◆ What to produce ◆
Check every line of the entries below for the word "templates", and copy the ones that have it.

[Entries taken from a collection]
=====

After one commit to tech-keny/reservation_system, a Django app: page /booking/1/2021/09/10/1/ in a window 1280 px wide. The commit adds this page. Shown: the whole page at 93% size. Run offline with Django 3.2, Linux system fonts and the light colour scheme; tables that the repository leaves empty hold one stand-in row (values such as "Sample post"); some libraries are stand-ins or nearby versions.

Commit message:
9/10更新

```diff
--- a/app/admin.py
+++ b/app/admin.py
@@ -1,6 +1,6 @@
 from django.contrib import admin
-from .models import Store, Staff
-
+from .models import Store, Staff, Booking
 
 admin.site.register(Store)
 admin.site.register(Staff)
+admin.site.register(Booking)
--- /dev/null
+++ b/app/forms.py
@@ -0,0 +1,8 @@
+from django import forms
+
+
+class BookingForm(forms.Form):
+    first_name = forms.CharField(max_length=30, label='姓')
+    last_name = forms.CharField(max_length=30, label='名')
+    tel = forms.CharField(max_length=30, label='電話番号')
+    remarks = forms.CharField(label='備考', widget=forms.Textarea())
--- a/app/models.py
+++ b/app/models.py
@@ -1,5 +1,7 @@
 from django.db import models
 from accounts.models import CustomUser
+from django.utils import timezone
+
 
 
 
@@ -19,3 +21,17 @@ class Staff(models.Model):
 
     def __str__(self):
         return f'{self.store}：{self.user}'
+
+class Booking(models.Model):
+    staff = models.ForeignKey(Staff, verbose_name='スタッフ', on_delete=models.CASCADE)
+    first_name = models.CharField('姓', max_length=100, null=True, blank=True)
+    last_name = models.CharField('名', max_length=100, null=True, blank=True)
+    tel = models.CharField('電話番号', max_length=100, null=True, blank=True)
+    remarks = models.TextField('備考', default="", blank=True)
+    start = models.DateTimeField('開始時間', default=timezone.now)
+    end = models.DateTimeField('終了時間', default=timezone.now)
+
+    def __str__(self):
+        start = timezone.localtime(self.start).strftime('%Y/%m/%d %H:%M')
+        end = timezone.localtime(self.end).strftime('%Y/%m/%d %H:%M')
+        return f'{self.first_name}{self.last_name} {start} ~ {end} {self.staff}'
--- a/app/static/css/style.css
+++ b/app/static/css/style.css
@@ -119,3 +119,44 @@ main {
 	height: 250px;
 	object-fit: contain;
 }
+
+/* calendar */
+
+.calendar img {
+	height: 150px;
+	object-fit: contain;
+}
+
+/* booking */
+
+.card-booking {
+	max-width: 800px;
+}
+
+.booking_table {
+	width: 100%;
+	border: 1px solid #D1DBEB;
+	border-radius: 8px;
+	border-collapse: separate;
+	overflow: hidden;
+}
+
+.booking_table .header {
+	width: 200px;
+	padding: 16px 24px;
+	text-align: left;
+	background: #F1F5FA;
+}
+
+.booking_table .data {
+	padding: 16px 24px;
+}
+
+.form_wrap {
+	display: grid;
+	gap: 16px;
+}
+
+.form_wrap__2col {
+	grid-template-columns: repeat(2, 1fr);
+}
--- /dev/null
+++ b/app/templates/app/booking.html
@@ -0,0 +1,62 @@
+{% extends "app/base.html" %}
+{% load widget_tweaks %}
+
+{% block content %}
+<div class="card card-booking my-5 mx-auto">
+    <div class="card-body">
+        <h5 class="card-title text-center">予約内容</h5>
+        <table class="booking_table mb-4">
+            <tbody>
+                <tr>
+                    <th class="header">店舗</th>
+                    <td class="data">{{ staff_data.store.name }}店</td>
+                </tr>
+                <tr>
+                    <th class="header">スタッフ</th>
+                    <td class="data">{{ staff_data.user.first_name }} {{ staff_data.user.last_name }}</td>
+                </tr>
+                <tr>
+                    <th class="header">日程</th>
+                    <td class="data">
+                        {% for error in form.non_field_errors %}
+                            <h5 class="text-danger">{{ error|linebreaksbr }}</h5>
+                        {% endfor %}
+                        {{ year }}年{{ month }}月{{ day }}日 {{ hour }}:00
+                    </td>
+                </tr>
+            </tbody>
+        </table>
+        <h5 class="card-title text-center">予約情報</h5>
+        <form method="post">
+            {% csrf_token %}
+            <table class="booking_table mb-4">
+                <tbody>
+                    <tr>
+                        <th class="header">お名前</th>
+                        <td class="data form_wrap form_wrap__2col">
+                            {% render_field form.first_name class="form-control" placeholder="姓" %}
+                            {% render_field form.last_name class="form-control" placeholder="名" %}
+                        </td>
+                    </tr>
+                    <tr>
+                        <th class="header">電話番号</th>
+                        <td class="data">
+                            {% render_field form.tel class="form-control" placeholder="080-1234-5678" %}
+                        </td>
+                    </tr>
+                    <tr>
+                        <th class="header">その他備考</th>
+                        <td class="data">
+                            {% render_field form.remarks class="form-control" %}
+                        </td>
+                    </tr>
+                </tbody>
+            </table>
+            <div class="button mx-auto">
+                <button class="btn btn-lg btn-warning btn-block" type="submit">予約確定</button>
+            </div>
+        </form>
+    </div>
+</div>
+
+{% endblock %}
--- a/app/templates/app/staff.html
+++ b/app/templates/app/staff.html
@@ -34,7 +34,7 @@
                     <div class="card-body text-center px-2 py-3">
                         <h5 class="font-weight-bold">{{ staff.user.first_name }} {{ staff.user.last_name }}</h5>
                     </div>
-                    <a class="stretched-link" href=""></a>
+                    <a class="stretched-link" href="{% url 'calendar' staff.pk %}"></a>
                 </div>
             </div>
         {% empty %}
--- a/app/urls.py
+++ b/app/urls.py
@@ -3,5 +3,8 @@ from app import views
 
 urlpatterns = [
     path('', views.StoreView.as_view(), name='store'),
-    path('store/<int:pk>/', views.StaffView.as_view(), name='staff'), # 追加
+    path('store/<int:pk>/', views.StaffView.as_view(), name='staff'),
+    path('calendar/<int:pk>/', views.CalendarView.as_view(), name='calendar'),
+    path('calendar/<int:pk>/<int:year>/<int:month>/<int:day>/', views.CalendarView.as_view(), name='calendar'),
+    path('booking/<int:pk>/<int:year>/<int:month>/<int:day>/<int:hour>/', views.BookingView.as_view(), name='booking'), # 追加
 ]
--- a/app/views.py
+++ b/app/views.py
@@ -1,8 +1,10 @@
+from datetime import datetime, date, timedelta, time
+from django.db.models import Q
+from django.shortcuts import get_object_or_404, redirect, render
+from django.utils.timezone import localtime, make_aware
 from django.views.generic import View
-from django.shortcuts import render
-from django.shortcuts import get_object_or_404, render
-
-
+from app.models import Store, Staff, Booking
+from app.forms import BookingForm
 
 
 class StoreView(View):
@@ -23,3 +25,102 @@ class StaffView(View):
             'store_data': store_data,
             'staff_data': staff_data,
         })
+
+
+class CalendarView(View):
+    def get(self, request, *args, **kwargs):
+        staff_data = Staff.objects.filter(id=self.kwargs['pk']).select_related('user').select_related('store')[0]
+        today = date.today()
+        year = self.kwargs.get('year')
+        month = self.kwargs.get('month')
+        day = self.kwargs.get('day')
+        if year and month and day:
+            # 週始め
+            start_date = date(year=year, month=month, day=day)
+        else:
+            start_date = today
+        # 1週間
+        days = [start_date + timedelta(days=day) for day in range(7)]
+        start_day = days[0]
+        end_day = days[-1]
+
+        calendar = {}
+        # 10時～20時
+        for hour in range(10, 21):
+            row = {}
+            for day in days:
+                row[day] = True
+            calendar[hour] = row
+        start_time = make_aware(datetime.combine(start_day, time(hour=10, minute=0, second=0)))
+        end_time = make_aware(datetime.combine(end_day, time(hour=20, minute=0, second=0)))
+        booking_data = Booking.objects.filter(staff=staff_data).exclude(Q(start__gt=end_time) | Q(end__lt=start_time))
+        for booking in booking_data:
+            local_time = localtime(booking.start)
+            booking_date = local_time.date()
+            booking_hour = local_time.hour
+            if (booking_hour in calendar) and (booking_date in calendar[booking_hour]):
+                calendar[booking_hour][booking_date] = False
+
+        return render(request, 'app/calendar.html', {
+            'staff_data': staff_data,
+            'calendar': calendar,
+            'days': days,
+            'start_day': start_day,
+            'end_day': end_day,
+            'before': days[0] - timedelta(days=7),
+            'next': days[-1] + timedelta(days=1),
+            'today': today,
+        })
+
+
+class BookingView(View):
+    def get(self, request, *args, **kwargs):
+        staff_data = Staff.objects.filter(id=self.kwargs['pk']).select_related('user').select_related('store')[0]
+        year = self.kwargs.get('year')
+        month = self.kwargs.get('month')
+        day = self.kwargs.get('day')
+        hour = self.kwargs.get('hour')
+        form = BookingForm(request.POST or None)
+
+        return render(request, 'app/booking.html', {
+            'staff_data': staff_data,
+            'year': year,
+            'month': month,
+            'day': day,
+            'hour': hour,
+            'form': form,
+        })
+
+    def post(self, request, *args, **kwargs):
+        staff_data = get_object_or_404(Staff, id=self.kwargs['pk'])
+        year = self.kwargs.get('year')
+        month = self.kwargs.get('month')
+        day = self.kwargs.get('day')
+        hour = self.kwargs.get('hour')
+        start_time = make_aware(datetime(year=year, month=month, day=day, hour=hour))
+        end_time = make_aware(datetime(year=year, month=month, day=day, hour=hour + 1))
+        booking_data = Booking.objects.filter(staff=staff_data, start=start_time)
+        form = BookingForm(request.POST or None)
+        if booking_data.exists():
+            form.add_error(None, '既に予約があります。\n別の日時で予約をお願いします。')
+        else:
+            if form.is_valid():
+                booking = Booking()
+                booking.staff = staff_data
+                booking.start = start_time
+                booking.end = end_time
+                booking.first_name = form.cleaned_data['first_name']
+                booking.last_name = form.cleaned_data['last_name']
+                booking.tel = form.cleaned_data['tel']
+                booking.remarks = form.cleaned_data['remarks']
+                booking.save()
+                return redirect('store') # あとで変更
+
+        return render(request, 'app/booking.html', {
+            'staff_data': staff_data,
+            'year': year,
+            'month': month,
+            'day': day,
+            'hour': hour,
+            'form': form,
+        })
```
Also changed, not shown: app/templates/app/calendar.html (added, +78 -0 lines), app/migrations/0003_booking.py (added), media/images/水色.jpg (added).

=====

◆ Response ◆
+++ b/app/templates/app/booking.html
--- a/app/templates/app/staff.html
+++ b/app/templates/app/staff.html
Also changed, not shown: app/templates/app/calendar.html (added, +78 -0 lines), app/migrations/0003_booking.py (added), media/images/水色.jpg (added).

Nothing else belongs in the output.